The first United States ten cent piece was the Draped Bust dime. Designed by Gilbert Stuart, this coin began its life in 1796.
The design of the obverse is nearly identical to the obverse design of the Draped Bust Half Dime, which was also designed by Stuart. The obverse displays Lady Liberty facing right with her hair flowing behind her. The word "LIBERTY" is at the top, and the year at the bottom. Fifteen stars are also displayed on the obverse - seven on the right, eight on the left.
The reverse of the coin portrays a small eagle with wings outstretched, standing on a cloud. The eagle and cloud are surrounded by palm and olive branches. "UNITED STATES OF AMERICA" circles nearly the entire image.
This first design was minted for two years. In 1798, the reverse was revamped, and like the obverse, it very closely mirrored the design of the Half Dime. In front of the eagle is the traditional Union shield, and in the eagle's beak is a ribbon with the phrase "E PLURIBUS UNUM". The eagle's claws hold thirteen arrows on the left, and an olive branch on the right. Thirteen stars are shown just above the eagle, with an arc of clouds above them. "UNITED STATES OF AMERICA" rounds almost the entire reverse side.

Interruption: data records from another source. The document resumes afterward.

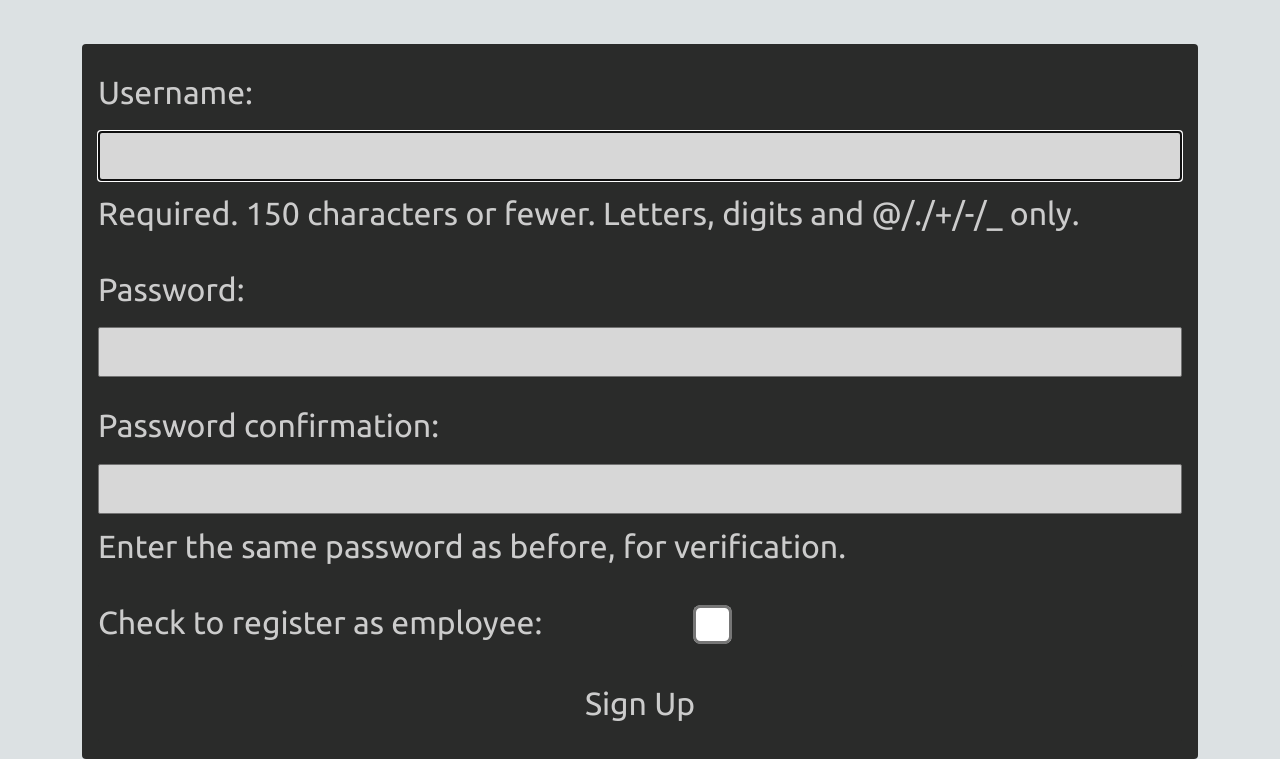
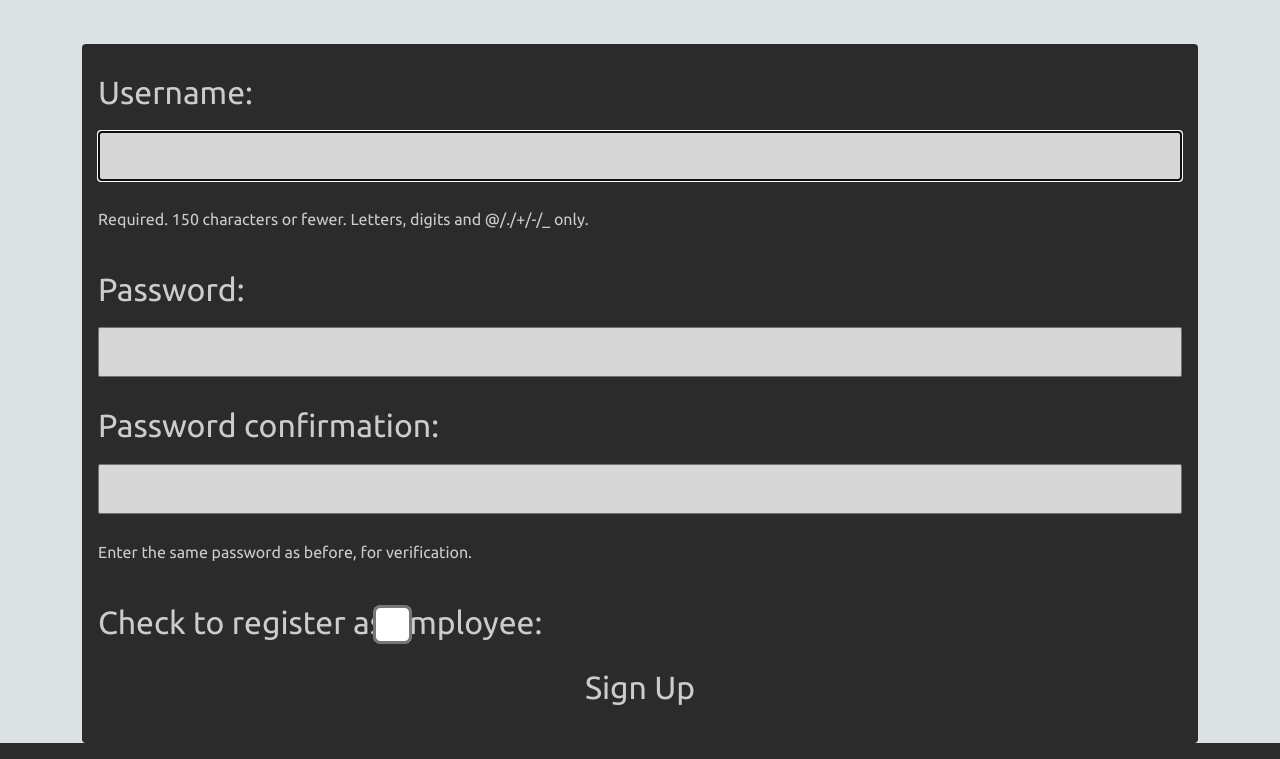
Before and after one commit to BA-CalderonMorales/TrashCollector, a Django app: page /accounts/register/ in a window 1280 px wide. Shown: the part 260-1019 px from the top of the page. Run offline with Django 3.2, Linux system fonts and the light colour scheme.

Commit message:
Added some final touches to bootstrap styling. Fixed Regsitration styling. Working on bonus questions with partner to see if we can add more functionality.

```diff
--- a/trash_collector/static/stylesheet.css
+++ b/trash_collector/static/stylesheet.css
@@ -48,7 +48,7 @@ input[type=checkbox]{
     -webkit-transform: scale(3); /* Safari and Chrome */
     -o-transform: scale(3); /* Opera */
     transform: scale(3);
-    margin: -2rem 2rem 2rem 38rem;
+    margin: -2rem 0rem 0rem 18rem;
 }
 
 input[type=checkbox]:checked{
@@ -92,25 +92,6 @@ label {
     outline-offset: -8px;
 }
 
-.form-control-registration {
-    display: block;
-    width: 100%;
-    padding: 1rem;
-    font-size: 2rem;
-    font-weight: 400;
-    line-height: 1.5;
-    color: #ccc;
-    background-color: #2a2b2a;
-    background-clip: padding-box;
-    border: 0px solid #ced4da;
-    -webkit-appearance: none;
-    -moz-appearance: none;
-    appearance: none;
-    border-radius: .25rem;
-    transition: border-color .15s ease-in-out,box-shadow .15s ease-in-out;
-    outline-offset: -8px;
-}
-
 .confirm-pickup-btn {
     display: block;
     width: 100%;
@@ -132,7 +113,8 @@ label {
 
 .helptext {
     font-family: 'Ubuntu', sans-serif;
-    font-size: 2rem;
+    font-size: 1rem;
+    line-height: 1.2rem;
 }
 
 #custom-table {
--- a/trash_collector/templates/registration/register.html
+++ b/trash_collector/templates/registration/register.html
@@ -8,7 +8,7 @@
 <div class="row row-cols-auto justify-content-center">
   <div class="col"></div>
   <div class="col">
-    <div class="form-control-registration">
+    <div class="form-control">
       <form method="post">
       {% csrf_token %}
       {{ form.as_p }}
```
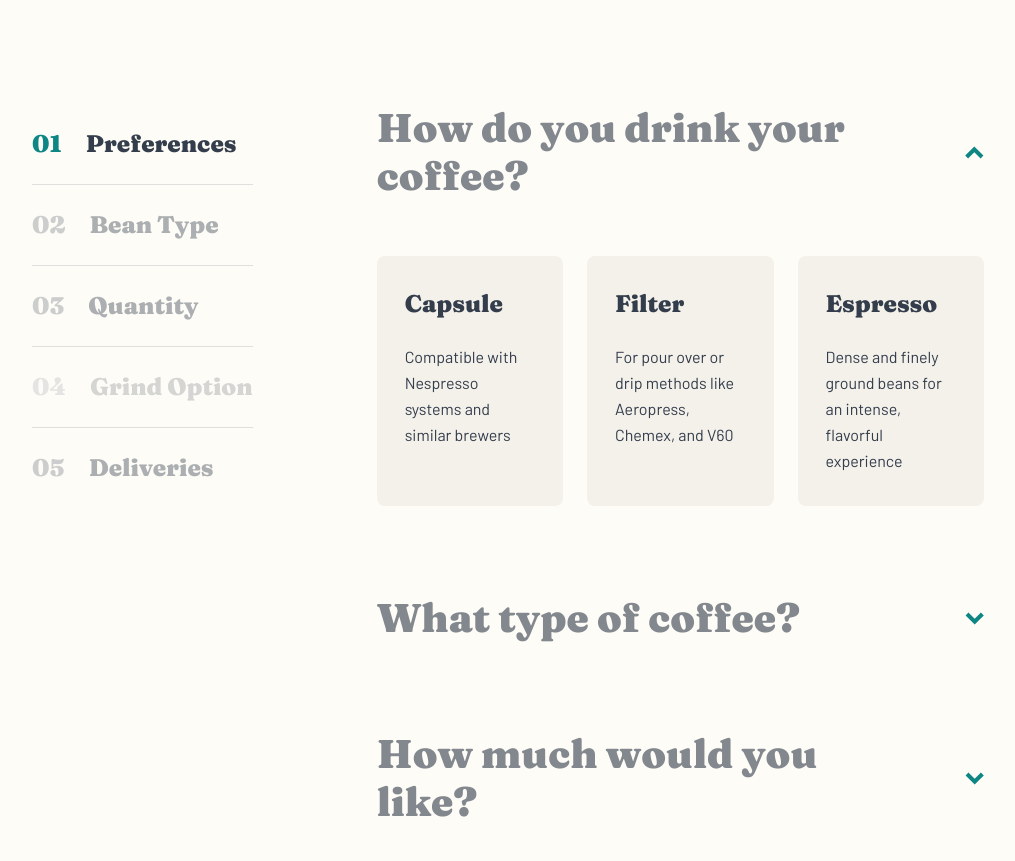
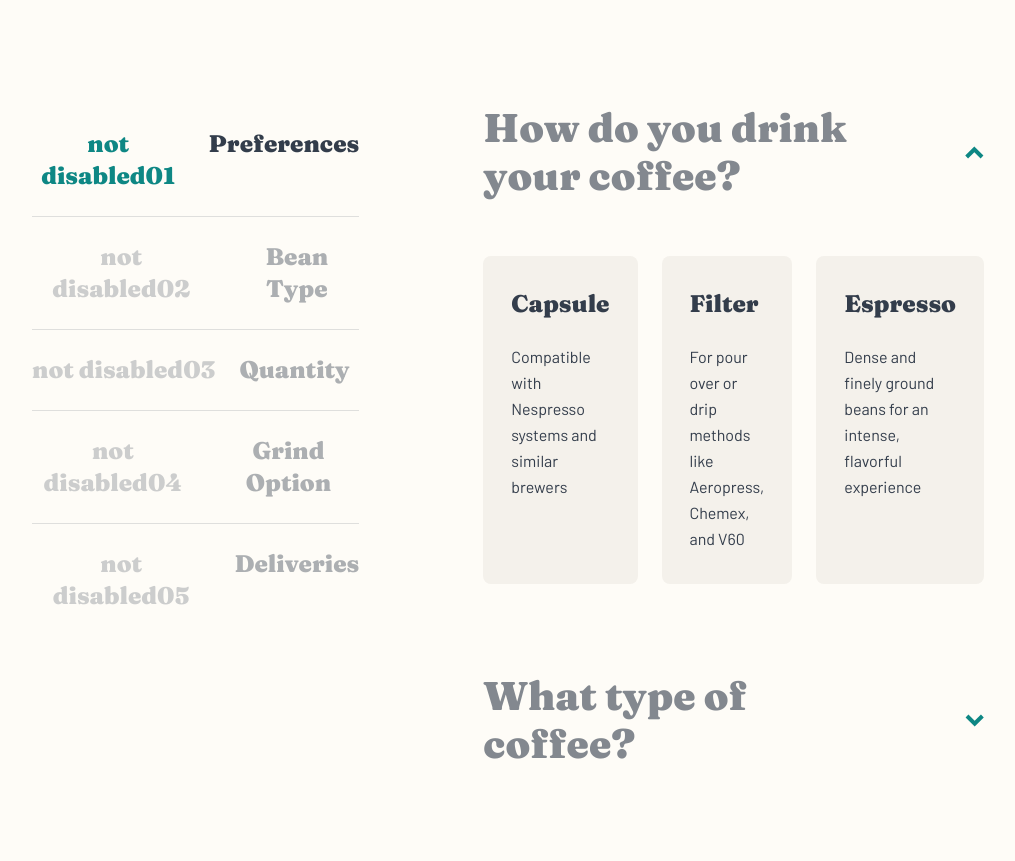
Before and after one commit to 13NOONE37/coffee-rosters, a Next.js app: page /subscription in a window 1280 px wide. Shown: the part 1480-2341 px from the top of the page, without its empty margins (132-1147 px from the left). Built offline with nearby package versions, Linux system fonts and the light colour scheme.

Commit message:
working on disabling section on condition

```diff
--- a/src/app/subscription/_components/selection.tsx
+++ b/src/app/subscription/_components/selection.tsx
@@ -19,6 +19,7 @@ export enum STEPS {
   GRIND_OPTION = "grind_option",
   DELIVERIES = "deliveries",
 }
+
 type Answer = string | number | null;
 type Step = {
   key: STEPS;
@@ -29,7 +30,7 @@ type Step = {
     description: string;
     value: Answer;
   }[];
-  dependsOn?: { step: STEPS; value: Answer[] };
+  dependsOn?: { key: STEPS; values: Answer[] };
 };
 const steps: Step[] = [
   {
@@ -129,7 +130,7 @@ const steps: Step[] = [
         value: "cafetiere",
       },
     ],
-    dependsOn: { step: STEPS.PREFERENCES, value: ["filter, espresso"] }, // only show if user chose Filter or Espresso
+    dependsOn: { key: STEPS.PREFERENCES, values: ["filter, espresso"] }, // only show if user chose Filter or Espresso
   },
   {
     key: STEPS.DELIVERIES,
@@ -155,8 +156,12 @@ const steps: Step[] = [
   },
 ];
 
-type AnswersState = Record<STEPS, { value: Answer; isOpen: boolean }>;
-
+type AnswersState = {
+  [K in STEPS]: {
+    value: Answer;
+    isOpen: boolean;
+  };
+};
 type ActionAnswer = {
   type: "ANSWER";
   step: STEPS;
@@ -208,7 +213,7 @@ export function Selection() {
     [STEPS.GRIND_OPTION]: { value: null, isOpen: false },
     [STEPS.DELIVERIES]: { value: null, isOpen: false },
   });
-
+  console.log("HELLO:", answers[STEPS.PREFERENCES].value);
   //todo summary
   //todo checkout
 
@@ -246,7 +251,7 @@ export function Selection() {
             <div
               className={cn(
                 "flex justify-between gap-17",
-                isStepDisabled(step.key, answers) && "opacity-50",
+                // isStepDisabled(step, answers) && "opacity-50",
               )}
             >
               <h3 className="heading-2 text-ui-neutral text-[1.5rem] md:text-[2rem] lg:text-[2.5rem]">
@@ -260,7 +265,7 @@ export function Selection() {
                     value: !answers[step.key].isOpen,
                   })
                 }
-                disabled={isStepDisabled(step, answers)}
+                // disabled={isStepDisabled(step, answers)}
                 className="cursor-pointer"
               >
                 <ArrowIcon
@@ -277,7 +282,9 @@ export function Selection() {
                 answers[step.key].isOpen ? "visible h-auto" : "hidden h-0",
               )}
             >
-              {!isStepDisabled(step, answers) &&
+              {
+                // !isStepDisabled(step, answers)
+                true &&
                   step.answers.map((answer) => (
                     <AnswerComponent
                       key={answer.title}
@@ -286,7 +293,8 @@ export function Selection() {
                       answers={answers}
                       {...answer}
                     />
-                ))}
+                  ))
+              }
             </div>
           </li>
         ))}
@@ -355,9 +363,9 @@ function Progress({
               className={cn(
                 "heading-4 flex size-full cursor-pointer border-none bg-transparent py-6 opacity-40 hover:opacity-60",
                 currentStep === step.key && "!opacity-100",
-                isStepDisabled(step, answers) && "!opacity-20",
+                // isStepDisabled(step, answers) && "!opacity-20",
               )}
-              disabled={isStepDisabled(step, answers)}
+              // disabled={isStepDisabled(step, answers)}
             >
               <span
                 className={cn(
@@ -365,6 +373,7 @@ function Progress({
                   index === 0 && "text-brand-primary",
                 )}
               >
+                {isStepDisabled(step, answers) ? "disabled" : "not disabled"}
                 {String(index + 1).padStart(2, "0")}
               </span>
               <span className="text-body ml-6">{step.name}</span>
@@ -376,12 +385,12 @@ function Progress({
   );
 }
 function isStepDisabled(step: Step, answers: AnswersState): boolean {
-  console.log(step, answers);
   if (!step.dependsOn) return false;
 
-  const { step: dependsOnStep, value: requiredValues } = step.dependsOn;
+  console.log(step.dependsOn, answers[step.key].value);
+  const { key: dependsOnStep, values: dependsOnValues } = step.dependsOn;
   const answer = answers[dependsOnStep]?.value;
 
   // Disable if the dependency condition isn't met
-  return !requiredValues.includes(answer);
+  return dependsOnValues.includes(answer);
 }
```
Lines whose indentation alone changed are shown as unchanged.
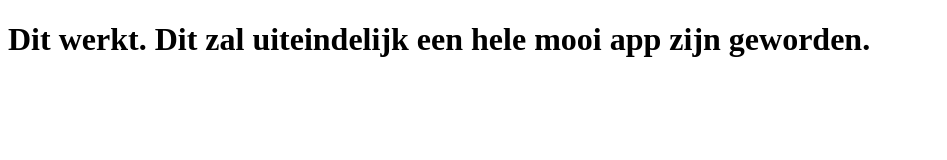
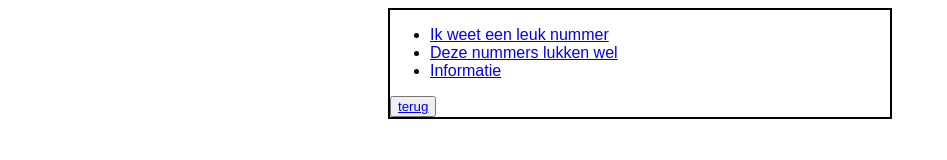
Before and after one commit to RaynauldM/jambandGatsby, a Gatsby site: page / in a window 1280 px wide. Shown: the whole page, without its empty margins (0-947 px from the left). Built offline with nearby package versions, Linux system fonts and the light colour scheme; Gatsby itself is replaced by a stand-in of ours.

Commit message:
added navigation

```diff
--- /dev/null
+++ b/src/components/layout.js
@@ -0,0 +1,16 @@
+import * as React from "react";
+import ToHomeBtn from "./toHomeBtn";
+import { mainContainer } from "./layout.module.css";
+
+export default function ({ children }) {
+  return (
+    <div className={mainContainer}>
+      <main>{children}</main>
+
+      {
+        //if url is index page don't show to Home button, otherwise show it.
+        window.location.href === "http://localhost:8000/" ? "" : <ToHomeBtn />
+      }
+    </div>
+  );
+}
--- /dev/null
+++ b/src/components/layout.module.css
@@ -0,0 +1,6 @@
+.mainContainer {
+  margin: auto;
+  max-width: 500px;
+  font-family: sans-serif;
+  border: 2px black solid;
+}
--- /dev/null
+++ b/src/components/nav.js
@@ -0,0 +1,20 @@
+import * as React from "react";
+import { Link } from "gatsby";
+
+export default function Nav() {
+  return (
+    <nav>
+      <ul>
+        <li>
+          <Link to="/submit">Ik weet een leuk nummer</Link>
+        </li>
+        <li>
+          <Link to="/playlist">Deze nummers lukken wel</Link>
+        </li>
+        <li>
+          <Link to="/about">Informatie</Link>
+        </li>
+      </ul>
+    </nav>
+  );
+}
--- /dev/null
+++ b/src/components/toHomeBtn.js
@@ -0,0 +1,12 @@
+import * as React from "react";
+import { Link } from "gatsby";
+
+function ToHomeBtn() {
+  return (
+    <button id="toHomeBtn" className="btn">
+      <Link to="/">terug</Link>
+    </button>
+  );
+}
+
+export default ToHomeBtn;
--- a/src/pages/index.js
+++ b/src/pages/index.js
@@ -1,9 +1,13 @@
 import * as React from "react";
+import Layout from "../components/layout";
+import Nav from "../components/nav";
 
 function IndexPage() {
   return (
     <>
-      <h1>Dit werkt. Dit zal uiteindelijk een hele mooi app zijn geworden.</h1>
+      <Layout>
+        <Nav />
+      </Layout>
     </>
   );
 }
```
Also changed, not shown: src/pages/about.js (added, +14 -0 lines), src/pages/playlist.js (added, +13 -0 lines), src/pages/submit.js (added, +14 -0 lines).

The draped bust dime was minted until 1807, when it was replaced with the Capped Bust Dime.
United States Coinage